Cyprus will include children as young as six in its COVID-19 screening programme and introduce mandatory masks in schools to ward off a surge in the virus, authorities said.
Cases of the Delta variant of the coronavirus have been ticking up on the eastern Mediterranean island, like elsewhere in Europe, over the past month. By late Tuesday, authorities had recorded 131,028 cases since the pandemic broke out in March 2020, along with 590 deaths.
From Nov. 29, children aged 6-11 will be required to undergo weekly screening for COVID-19, and wearing masks will be mandatory, Health Minster Michalis Hadjipantelas said.
A “safe pass”, which is a certificate of vaccination, will cease to be valid from Dec. 18 if seven months have lapsed from a person’s initial vaccination dose, and if they have failed to get a booster shot.
Protection from the vaccines tends to wane after several months and while the shots greatly reduce the risk of serious illness or death from COVID-19, they do not prevent viral transmission or re-infection.
“Only through cooperation and individual responsibility can we overcome the threat of this virus, and save Christmas without the imposition of additional measures,” Hadjipantelas said in a statement.
Cyprus introduced widespread restrictions on unvaccinated persons – an estimated 20 percent of the population – in August. The government made it mandatory for persons without a jab to get tested every 72 hours to access establishments ranging from bakeries and supermarkets to banks and public services.
Self-testing kits will be made available to the population from Dec. 13, with unvaccinated persons having to pay for the service.

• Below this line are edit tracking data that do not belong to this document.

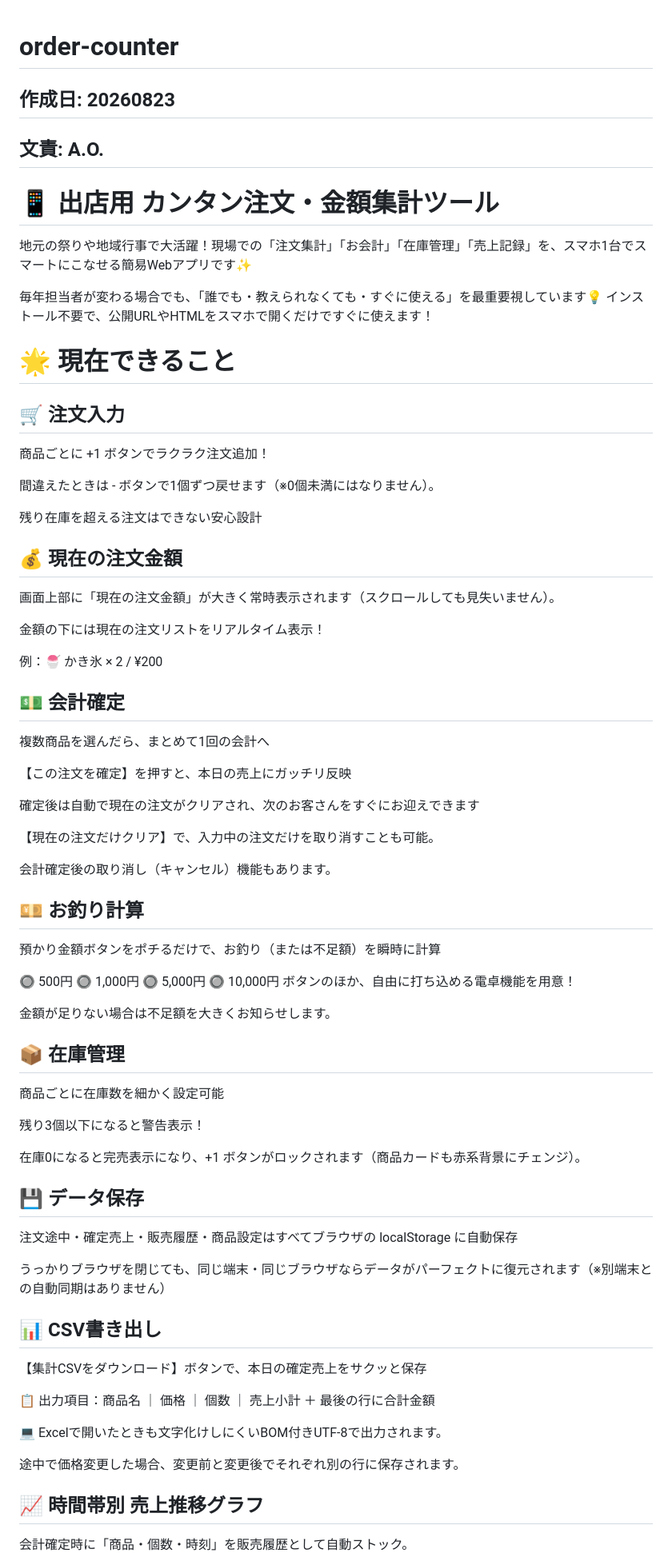
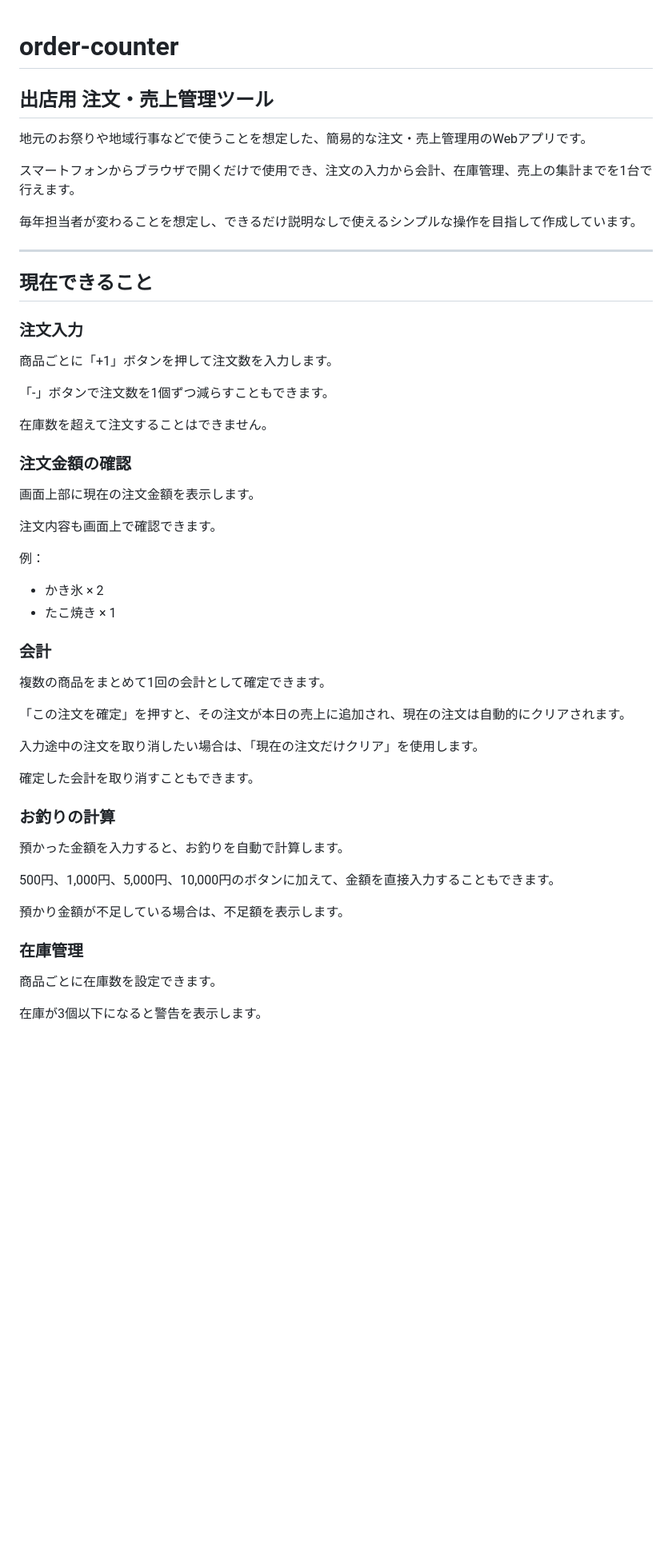
Before and after one commit to aotsuka-wq/order-counter, a Markdown page: README.md, the part around one of its changes. Shown at 80% size. Drawn GitHub-style; blank space fills up the shorter version.

```diff
--- a/README.md
+++ b/README.md
@@ -1,67 +1,57 @@
 # order-counter
-## 作成日: 20260823
-## 文責: A.O.
 
-# 📱 出店用 カンタン注文・金額集計ツール
-地元の祭りや地域行事で大活躍！現場での「注文集計」「お会計」「在庫管理」「売上記録」を、スマホ1台でスマートにこなせる簡易Webアプリです✨
+## 出店用 注文・売上管理ツール
 
-毎年担当者が変わる場合でも、「誰でも・教えられなくても・すぐに使える」を最重要視しています💡 インストール不要で、公開URLやHTMLをスマホで開くだけですぐに使えます！
+地元のお祭りや地域行事などで使うことを想定した、簡易的な注文・売上管理用のWebアプリです。
 
-# 🌟 現在できること
-## 🛒 注文入力
-商品ごとに +1 ボタンでラクラク注文追加！
+スマートフォンからブラウザで開くだけで使用でき、注文の入力から会計、在庫管理、売上の集計までを1台で行えます。
 
-間違えたときは - ボタンで1個ずつ戻せます（※0個未満にはなりません）。
+毎年担当者が変わることを想定し、できるだけ説明なしで使えるシンプルな操作を目指して作成しています。
 
-残り在庫を超える注文はできない安心設計
+---
 
-## 💰 現在の注文金額
-画面上部に「現在の注文金額」が大きく常時表示されます（スクロールしても見失いません）。
+## 現在できること
 
-金額の下には現在の注文リストをリアルタイム表示！
+### 注文入力
 
-例：🍧 かき氷 × 2 / ¥200
+商品ごとに「+1」ボタンを押して注文数を入力します。
 
-## 💵 会計確定
-複数商品を選んだら、まとめて1回の会計へ
+「-」ボタンで注文数を1個ずつ減らすこともできます。
 
-【この注文を確定】を押すと、本日の売上にガッチリ反映
+在庫数を超えて注文することはできません。
 
-確定後は自動で現在の注文がクリアされ、次のお客さんをすぐにお迎えできます
+### 注文金額の確認
 
-【現在の注文だけクリア】で、入力中の注文だけを取り消すことも可能。
+画面上部に現在の注文金額を表示します。
 
-会計確定後の取り消し（キャンセル）機能もあります。
+注文内容も画面上で確認できます。
 
-## 💴 お釣り計算
+例：
 
-預かり金額ボタンをポチるだけで、お釣り（または不足額）を瞬時に計算
+* かき氷 × 2
+* たこ焼き × 1
 
-🔘 500円 🔘 1,000円 🔘 5,000円 🔘 10,000円 ボタンのほか、自由に打ち込める電卓機能を用意！
+### 会計
 
-金額が足りない場合は不足額を大きくお知らせします。
+複数の商品をまとめて1回の会計として確定できます。
 
-## 📦 在庫管理
-商品ごとに在庫数を細かく設定可能
+「この注文を確定」を押すと、その注文が本日の売上に追加され、現在の注文は自動的にクリアされます。
 
-残り3個以下になると警告表示！
+入力途中の注文を取り消したい場合は、「現在の注文だけクリア」を使用します。
 
-在庫0になると完売表示になり、+1 ボタンがロックされます（商品カードも赤系背景にチェンジ）。
+確定した会計を取り消すこともできます。
 
-## 💾 データ保存
-注文途中・確定売上・販売履歴・商品設定はすべてブラウザの localStorage に自動保存
+### お釣りの計算
 
-うっかりブラウザを閉じても、同じ端末・同じブラウザならデータがパーフェクトに復元されます（※別端末との自動同期はありません）
+預かった金額を入力すると、お釣りを自動で計算します。
 
-## 📊 CSV書き出し
-【集計CSVをダウンロード】ボタンで、本日の確定売上をサクッと保存
+500円、1,000円、5,000円、10,000円のボタンに加えて、金額を直接入力することもできます。
 
-📋 出力項目：商品名 ｜ 価格 ｜ 個数 ｜ 売上小計 ＋ 最後の行に合計金額
+預かり金額が不足している場合は、不足額を表示します。
 
-💻 Excelで開いたときも文字化けしにくいBOM付きUTF-8で出力されます。
+### 在庫管理
 
-途中で価格変更した場合、変更前と変更後でそれぞれ別の行に保存されます。
+商品ごとに在庫数を設定できます。
 
-## 📈 時間帯別 売上推移グラフ
-会計確定時に「商品・個数・時刻」を販売履歴として自動ストック。
+在庫が3個以下になると警告を表示します。
 
```
Also changed, not shown: other parts of README.md (+88 -32 lines).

Photo – Two women leaving the Nicosia General Hospital, Cyprus. EPA-EFE/KATIA CHRISTODOULOU